At those times he has surrendered his guard, he has done so with a cautious optimism. In the back of his mind, Pinkel knew he had a special mixture of talent entering the season, but he has been willing to reserve praise until it was earned on the field.
Considered it earned. And there's definitely plenty to go around.
The new-look MU offense resembled a herd of noodle-legged fawns on a patch of ice early, but it wasn't long before the nerves subsided.
In front of a hometown crowd, Gabbert showed a national television audience why his recruiting war stretched from coast to coast.
Overcoming a few understandable butterflies, Gabbert benefited from new offensive coordinator David Yost's conservative first-quarter gameplan, which was heavy on option reads and short, low-risk passes.
Before long, the 6-foot-5, 240-pound Gabbert was more relaxed, and the yards came.
When it was all said and done, Gabbert finished his debut having completed 25-of-33 passes for 319 yards and three touchdown passes. Factor in his 39 yards and one score on the ground, and the newest Tiger star had eclipsed the debut of not only his mentor, but that of Brad Smith, who preceded Daniel as Missouri's original record-breaking quarterback.
Danario Alexander, he of the multiple knee surgeries, played the part of a senior leader and became Gabbert's apparent go-to receiver while establishing career-highs in catches and yards. Illinois absolutely had no answer for the lanky Alexander, who hauled in 10 balls for 132 yards, 59 of which came on the drive that broke the game open at the start of the third quarter.
Jared Perry, Alexander's fellow senior receiver, also had a big day, hauling in four passes for 93 yards and a touchdown. Perry's score increased the Missouri lead to 27 with less than six minutes remaining in the third, putting the game well out of reach.
For as great as it was that new stars were being born on offense, the Tigers' defense still needed to stop Williams and the Illini, which is something it wasn't too keen on a year ago.
With defensive coordinator Dave Steckel exercising his vocal chords from the sideline, the Missouri defense looked as inspired as it has in years.
Utilizing considerably more overall speed than in past seasons, the Tigers overcame a weak pass rush by keeping Williams in check and creating a pair of key turnovers.
In all, Missouri kept its opponent to fewer than 350 yards of total offense. The Tigers did that only three times all last season (Southeast Missouri St., Buffalo, Colorado).
Special teams did its part as well. While return and kickoff units were nothing spectacular, new place kicker Grant Ressel was a perfect 3-for-3 on field goals and handled extra points with no trouble.
For all the star-power, talent, and experience the 2008 Missouri team had, it seldom managed to play with equal conviction on both sides of the ball.

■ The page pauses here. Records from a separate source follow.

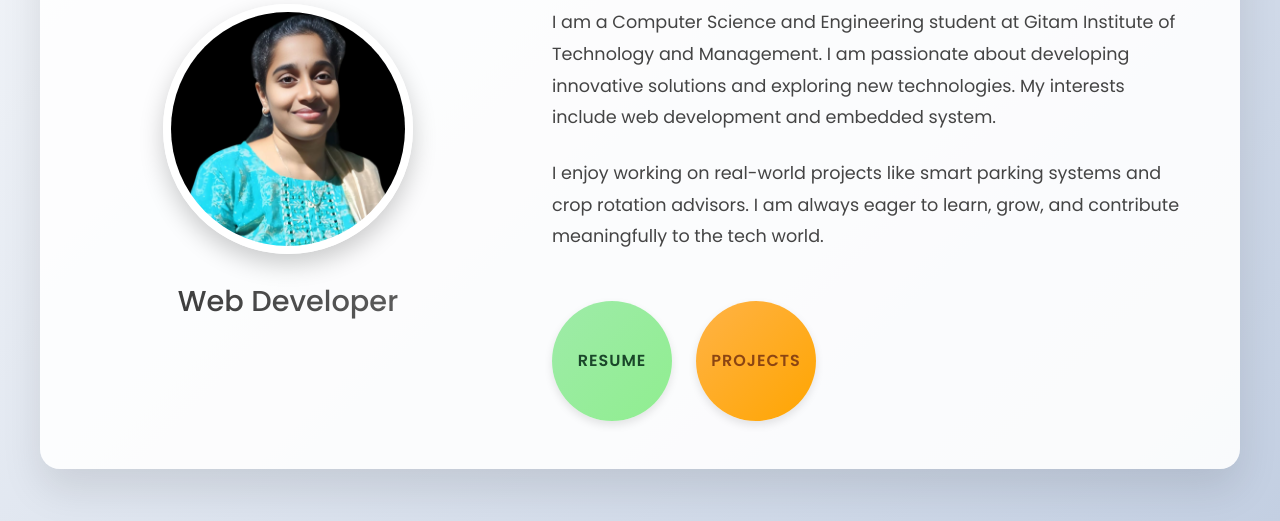
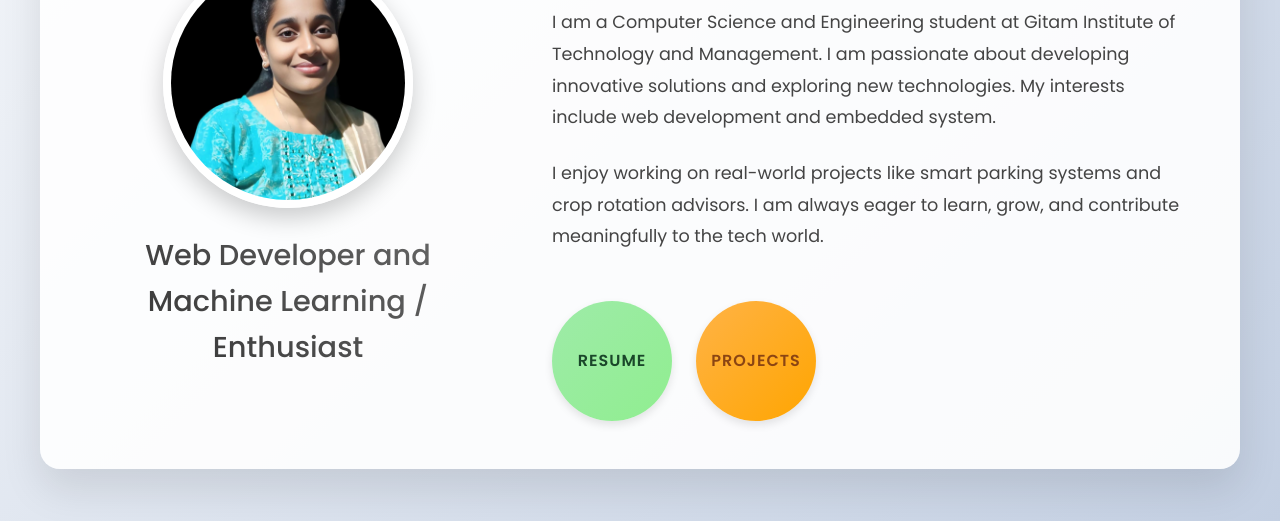
Before and after one commit to Sindhu1624/portfolio, a plain HTML site: page index.html in a window 1280 px wide. Shown: the part 279-800 px from the top of the page. Drawn offline with Linux system fonts and the light colour scheme.

Commit message:
Update index.html

```diff
--- a/index.html
+++ b/index.html
@@ -265,7 +265,7 @@
     <div class="container">
         <div class="profile-section">
             <img src="p.jpg" alt="Sindhu Y" class="profile-image">
-            <h2 class="profile-title">Web Developer</h2>
+            <h2 class="profile-title">Web Developer and Machine Learning / Enthusiast</h2>
         </div>
 
         <div class="content-section">
```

In the first game of the season, the newest band of Tigers did just that.
And the end result was a 37-6 pasting of a quality team from a BCS conference.
It's all but a forgone conclusion that Pinkel will expend his fair share of energy this week keeping his team's emotions at an even keel. Of course, one win does not a season make, nor will every game transpire as smoothly as did Saturday's victory.
It's true that Williams didn't have his best game for Illinois, and not having to deal with all-world receiver Arrelious Benn didn't hurt either. Plus, the three games that precede the conference schedule comprise anything but a cakewalk.
Nonetheless, the importance of this win to begin the season cannot be understated. These Tigers will receiver their lumps in 2009, but now they have the confidence that is so crucial to the success of a young team.
And that may prove to be just as important as blowing out a Big Ten team by 31 points at a neutral site. Or, in other words, winning a game that solid pregame reasoning implied they had no business winning--let alone by more than four touchdowns.